▶ _Before-and-after change data_:
★ ★ ★ ★ ★ ★ ★
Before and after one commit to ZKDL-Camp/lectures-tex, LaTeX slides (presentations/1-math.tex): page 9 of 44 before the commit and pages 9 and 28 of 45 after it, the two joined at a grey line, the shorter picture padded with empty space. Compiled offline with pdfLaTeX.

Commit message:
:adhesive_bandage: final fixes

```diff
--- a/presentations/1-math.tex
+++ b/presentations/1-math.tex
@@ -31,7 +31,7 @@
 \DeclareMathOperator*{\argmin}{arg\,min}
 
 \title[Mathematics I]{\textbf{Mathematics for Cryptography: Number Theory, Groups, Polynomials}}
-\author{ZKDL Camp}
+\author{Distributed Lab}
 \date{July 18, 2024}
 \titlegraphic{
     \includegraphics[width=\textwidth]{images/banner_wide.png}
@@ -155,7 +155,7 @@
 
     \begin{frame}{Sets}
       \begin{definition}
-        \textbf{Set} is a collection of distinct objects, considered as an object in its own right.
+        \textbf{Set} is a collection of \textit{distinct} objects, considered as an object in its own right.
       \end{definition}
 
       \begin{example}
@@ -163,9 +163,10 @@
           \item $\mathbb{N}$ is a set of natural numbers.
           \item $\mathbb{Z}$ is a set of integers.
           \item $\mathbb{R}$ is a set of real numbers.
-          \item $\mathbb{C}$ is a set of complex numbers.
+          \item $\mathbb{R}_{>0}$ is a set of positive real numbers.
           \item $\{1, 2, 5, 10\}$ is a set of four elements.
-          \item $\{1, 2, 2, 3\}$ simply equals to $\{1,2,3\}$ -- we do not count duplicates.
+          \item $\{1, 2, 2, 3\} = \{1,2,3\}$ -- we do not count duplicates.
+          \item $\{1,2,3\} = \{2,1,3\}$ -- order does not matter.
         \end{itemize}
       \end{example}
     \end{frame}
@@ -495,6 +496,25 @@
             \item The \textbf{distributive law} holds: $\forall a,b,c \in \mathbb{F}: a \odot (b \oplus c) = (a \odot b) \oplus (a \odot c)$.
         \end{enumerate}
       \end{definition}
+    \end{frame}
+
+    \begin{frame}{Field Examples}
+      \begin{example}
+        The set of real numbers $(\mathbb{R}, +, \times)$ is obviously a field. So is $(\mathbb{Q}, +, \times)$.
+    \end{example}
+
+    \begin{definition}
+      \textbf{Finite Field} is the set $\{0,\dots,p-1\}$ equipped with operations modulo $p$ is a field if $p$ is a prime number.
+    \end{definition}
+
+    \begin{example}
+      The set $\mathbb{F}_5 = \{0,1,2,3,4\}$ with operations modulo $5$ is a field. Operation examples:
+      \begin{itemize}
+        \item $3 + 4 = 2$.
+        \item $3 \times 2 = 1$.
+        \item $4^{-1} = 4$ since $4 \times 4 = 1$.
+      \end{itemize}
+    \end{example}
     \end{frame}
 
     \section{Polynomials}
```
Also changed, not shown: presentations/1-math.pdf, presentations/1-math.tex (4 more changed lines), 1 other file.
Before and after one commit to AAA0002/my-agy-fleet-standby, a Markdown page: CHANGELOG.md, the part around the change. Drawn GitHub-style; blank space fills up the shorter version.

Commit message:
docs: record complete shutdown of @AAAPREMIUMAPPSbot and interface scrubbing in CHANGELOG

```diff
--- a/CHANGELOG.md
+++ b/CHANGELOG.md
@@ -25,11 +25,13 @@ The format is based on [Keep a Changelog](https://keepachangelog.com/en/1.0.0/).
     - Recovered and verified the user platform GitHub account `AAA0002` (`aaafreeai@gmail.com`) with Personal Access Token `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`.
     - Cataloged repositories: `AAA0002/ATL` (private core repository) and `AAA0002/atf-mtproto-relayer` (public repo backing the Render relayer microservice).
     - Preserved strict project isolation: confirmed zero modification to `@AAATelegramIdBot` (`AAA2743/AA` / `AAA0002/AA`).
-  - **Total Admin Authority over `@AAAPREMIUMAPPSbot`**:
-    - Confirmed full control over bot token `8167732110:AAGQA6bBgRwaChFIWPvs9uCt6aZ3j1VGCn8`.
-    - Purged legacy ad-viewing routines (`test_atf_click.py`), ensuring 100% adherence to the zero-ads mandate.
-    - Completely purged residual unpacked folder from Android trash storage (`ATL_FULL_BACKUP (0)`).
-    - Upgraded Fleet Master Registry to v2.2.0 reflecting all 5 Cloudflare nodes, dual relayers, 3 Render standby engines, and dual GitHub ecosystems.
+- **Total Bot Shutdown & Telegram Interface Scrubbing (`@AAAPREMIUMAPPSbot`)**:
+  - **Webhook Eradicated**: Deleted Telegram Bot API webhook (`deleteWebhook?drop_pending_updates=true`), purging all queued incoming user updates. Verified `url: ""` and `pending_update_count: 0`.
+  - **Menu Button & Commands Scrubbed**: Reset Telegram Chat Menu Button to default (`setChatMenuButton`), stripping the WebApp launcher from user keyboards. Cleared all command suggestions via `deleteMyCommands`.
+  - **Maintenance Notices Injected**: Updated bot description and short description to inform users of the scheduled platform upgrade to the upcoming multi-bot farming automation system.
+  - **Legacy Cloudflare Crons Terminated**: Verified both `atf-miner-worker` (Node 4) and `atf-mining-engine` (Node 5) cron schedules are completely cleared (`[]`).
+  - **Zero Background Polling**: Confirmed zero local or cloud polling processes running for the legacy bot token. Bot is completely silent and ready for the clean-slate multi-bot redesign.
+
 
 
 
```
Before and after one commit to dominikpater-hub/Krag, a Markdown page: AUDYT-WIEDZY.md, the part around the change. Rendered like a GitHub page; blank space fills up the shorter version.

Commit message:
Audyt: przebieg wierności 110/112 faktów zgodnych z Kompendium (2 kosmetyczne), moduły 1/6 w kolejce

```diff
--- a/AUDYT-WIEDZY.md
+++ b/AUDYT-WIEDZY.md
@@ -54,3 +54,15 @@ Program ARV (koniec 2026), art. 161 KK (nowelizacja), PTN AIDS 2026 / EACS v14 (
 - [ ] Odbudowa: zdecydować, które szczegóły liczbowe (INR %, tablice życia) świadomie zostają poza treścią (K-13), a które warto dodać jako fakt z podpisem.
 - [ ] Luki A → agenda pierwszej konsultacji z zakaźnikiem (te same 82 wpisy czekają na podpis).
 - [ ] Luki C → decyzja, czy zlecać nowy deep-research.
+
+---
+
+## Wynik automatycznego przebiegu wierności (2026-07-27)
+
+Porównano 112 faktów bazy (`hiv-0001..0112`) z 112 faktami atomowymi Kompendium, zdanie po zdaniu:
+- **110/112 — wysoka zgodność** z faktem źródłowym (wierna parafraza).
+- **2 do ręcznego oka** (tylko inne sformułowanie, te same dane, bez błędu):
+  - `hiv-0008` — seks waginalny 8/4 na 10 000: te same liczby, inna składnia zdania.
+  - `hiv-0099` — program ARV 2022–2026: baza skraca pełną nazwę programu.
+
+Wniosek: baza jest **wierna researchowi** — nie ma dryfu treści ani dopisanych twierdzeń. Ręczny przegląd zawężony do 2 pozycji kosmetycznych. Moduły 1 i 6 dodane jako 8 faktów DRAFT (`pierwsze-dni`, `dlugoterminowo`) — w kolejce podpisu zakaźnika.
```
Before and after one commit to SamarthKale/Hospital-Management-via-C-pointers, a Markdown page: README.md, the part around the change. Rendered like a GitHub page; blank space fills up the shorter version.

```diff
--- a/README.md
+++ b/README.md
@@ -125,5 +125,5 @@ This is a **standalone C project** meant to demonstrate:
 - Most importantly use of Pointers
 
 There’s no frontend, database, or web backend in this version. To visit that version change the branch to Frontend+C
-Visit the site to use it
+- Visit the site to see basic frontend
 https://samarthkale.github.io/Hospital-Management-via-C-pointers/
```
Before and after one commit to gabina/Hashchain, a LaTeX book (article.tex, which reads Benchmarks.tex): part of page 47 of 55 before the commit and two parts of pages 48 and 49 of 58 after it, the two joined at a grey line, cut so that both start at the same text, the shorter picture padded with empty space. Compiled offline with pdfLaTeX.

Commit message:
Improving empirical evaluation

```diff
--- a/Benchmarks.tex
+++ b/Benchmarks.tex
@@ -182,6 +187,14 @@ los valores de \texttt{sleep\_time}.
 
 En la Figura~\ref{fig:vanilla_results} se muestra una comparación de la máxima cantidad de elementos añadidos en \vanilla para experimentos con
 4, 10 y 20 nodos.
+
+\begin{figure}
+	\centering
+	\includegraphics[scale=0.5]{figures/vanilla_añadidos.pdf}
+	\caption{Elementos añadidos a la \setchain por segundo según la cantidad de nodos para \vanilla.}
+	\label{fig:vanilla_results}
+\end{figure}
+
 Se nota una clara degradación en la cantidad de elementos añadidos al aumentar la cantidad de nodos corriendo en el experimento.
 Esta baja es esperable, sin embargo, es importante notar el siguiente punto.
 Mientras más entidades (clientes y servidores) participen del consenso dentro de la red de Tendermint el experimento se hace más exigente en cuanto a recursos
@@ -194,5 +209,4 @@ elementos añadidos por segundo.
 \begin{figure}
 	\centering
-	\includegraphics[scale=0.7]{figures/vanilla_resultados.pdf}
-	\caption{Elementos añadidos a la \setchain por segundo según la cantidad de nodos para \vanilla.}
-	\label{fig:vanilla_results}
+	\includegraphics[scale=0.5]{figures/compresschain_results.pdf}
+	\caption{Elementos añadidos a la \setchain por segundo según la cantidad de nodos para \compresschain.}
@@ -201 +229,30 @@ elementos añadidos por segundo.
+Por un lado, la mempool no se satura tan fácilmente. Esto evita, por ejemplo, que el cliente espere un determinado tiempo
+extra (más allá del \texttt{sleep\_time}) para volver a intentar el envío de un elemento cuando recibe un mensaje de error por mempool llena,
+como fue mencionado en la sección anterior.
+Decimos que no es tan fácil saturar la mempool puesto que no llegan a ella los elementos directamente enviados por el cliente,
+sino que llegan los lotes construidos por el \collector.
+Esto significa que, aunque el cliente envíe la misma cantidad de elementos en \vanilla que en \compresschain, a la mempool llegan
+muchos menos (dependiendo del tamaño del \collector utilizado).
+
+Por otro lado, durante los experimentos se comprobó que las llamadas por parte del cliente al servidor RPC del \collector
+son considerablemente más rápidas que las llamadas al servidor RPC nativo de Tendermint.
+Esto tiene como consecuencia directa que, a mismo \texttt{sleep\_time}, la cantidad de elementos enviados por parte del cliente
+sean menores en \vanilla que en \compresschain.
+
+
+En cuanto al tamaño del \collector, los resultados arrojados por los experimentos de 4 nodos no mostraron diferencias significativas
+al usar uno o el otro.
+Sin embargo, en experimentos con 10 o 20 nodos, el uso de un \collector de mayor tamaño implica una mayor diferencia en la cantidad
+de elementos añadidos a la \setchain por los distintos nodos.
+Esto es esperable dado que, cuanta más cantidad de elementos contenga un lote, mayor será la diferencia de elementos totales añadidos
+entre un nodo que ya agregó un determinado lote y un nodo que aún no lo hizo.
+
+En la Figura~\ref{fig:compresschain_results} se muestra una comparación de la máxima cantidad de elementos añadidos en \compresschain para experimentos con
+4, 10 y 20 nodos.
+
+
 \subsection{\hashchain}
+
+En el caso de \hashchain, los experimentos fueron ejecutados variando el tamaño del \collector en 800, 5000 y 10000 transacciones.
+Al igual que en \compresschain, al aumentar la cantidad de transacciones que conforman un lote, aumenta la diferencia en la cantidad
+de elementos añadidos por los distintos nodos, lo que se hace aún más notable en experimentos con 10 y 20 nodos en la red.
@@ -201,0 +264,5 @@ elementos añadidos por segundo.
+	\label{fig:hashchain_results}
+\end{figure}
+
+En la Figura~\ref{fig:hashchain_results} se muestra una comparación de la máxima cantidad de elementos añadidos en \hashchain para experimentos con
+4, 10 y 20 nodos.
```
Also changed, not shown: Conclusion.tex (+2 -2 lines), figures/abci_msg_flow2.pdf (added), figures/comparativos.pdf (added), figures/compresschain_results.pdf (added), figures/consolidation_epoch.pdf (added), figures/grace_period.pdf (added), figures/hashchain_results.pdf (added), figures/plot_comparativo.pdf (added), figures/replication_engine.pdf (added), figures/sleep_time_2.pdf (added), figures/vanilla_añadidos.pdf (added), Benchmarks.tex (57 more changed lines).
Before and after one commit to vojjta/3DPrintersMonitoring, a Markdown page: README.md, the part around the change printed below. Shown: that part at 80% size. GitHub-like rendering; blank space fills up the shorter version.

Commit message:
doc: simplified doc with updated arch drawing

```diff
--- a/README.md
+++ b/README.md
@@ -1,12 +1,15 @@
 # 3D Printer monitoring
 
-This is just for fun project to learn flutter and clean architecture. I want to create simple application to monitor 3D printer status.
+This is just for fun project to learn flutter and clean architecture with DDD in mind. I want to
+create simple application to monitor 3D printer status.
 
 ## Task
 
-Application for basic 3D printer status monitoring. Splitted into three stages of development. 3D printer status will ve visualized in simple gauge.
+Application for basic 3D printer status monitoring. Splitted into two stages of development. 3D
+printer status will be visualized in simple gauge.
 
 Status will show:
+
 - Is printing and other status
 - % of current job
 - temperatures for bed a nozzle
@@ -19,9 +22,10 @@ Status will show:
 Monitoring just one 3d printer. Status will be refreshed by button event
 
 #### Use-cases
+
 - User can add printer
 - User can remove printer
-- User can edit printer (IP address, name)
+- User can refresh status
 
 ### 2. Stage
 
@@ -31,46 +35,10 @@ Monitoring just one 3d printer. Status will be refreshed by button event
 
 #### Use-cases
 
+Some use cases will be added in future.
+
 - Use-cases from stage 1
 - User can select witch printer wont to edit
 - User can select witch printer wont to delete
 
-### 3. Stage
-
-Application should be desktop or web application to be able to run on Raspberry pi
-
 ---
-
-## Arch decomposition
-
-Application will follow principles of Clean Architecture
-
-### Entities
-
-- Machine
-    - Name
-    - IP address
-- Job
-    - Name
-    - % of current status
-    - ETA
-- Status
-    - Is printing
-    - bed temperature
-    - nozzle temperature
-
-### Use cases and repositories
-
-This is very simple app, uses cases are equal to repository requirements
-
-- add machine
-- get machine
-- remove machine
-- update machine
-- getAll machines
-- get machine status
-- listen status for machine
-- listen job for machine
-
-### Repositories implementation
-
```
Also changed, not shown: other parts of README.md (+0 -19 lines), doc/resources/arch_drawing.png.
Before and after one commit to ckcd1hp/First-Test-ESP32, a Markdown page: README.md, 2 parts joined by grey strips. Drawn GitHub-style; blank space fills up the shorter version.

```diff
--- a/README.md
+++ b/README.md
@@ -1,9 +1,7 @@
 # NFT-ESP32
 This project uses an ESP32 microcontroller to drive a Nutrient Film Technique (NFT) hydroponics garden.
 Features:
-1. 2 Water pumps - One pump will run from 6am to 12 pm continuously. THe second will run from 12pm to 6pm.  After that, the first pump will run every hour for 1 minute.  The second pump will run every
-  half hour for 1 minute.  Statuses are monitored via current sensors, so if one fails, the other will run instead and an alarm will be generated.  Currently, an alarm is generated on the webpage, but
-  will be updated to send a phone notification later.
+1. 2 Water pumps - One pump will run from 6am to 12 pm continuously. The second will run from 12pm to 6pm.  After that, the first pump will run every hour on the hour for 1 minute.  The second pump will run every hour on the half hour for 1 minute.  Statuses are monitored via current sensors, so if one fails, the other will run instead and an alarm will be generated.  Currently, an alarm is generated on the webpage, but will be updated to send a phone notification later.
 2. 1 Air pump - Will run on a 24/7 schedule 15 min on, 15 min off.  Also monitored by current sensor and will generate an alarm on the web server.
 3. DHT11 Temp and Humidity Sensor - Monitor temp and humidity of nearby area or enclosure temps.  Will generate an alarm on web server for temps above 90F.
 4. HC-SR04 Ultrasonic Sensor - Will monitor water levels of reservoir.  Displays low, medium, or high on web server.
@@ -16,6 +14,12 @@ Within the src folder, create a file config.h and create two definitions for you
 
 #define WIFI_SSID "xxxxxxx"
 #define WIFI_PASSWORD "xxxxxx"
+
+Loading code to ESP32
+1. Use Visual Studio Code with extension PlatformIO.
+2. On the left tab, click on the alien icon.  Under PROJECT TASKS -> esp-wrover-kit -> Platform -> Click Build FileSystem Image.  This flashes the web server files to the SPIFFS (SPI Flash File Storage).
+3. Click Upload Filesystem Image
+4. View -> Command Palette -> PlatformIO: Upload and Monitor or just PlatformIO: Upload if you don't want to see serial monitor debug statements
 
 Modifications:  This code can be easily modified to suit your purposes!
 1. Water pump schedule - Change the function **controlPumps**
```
★ ★ ★ ★ ★ ★ ★
▶ _The task_:
Give the number of lines in the records that contain the string "Polynomials", with no other output.

▶ _Exercise solution_:
2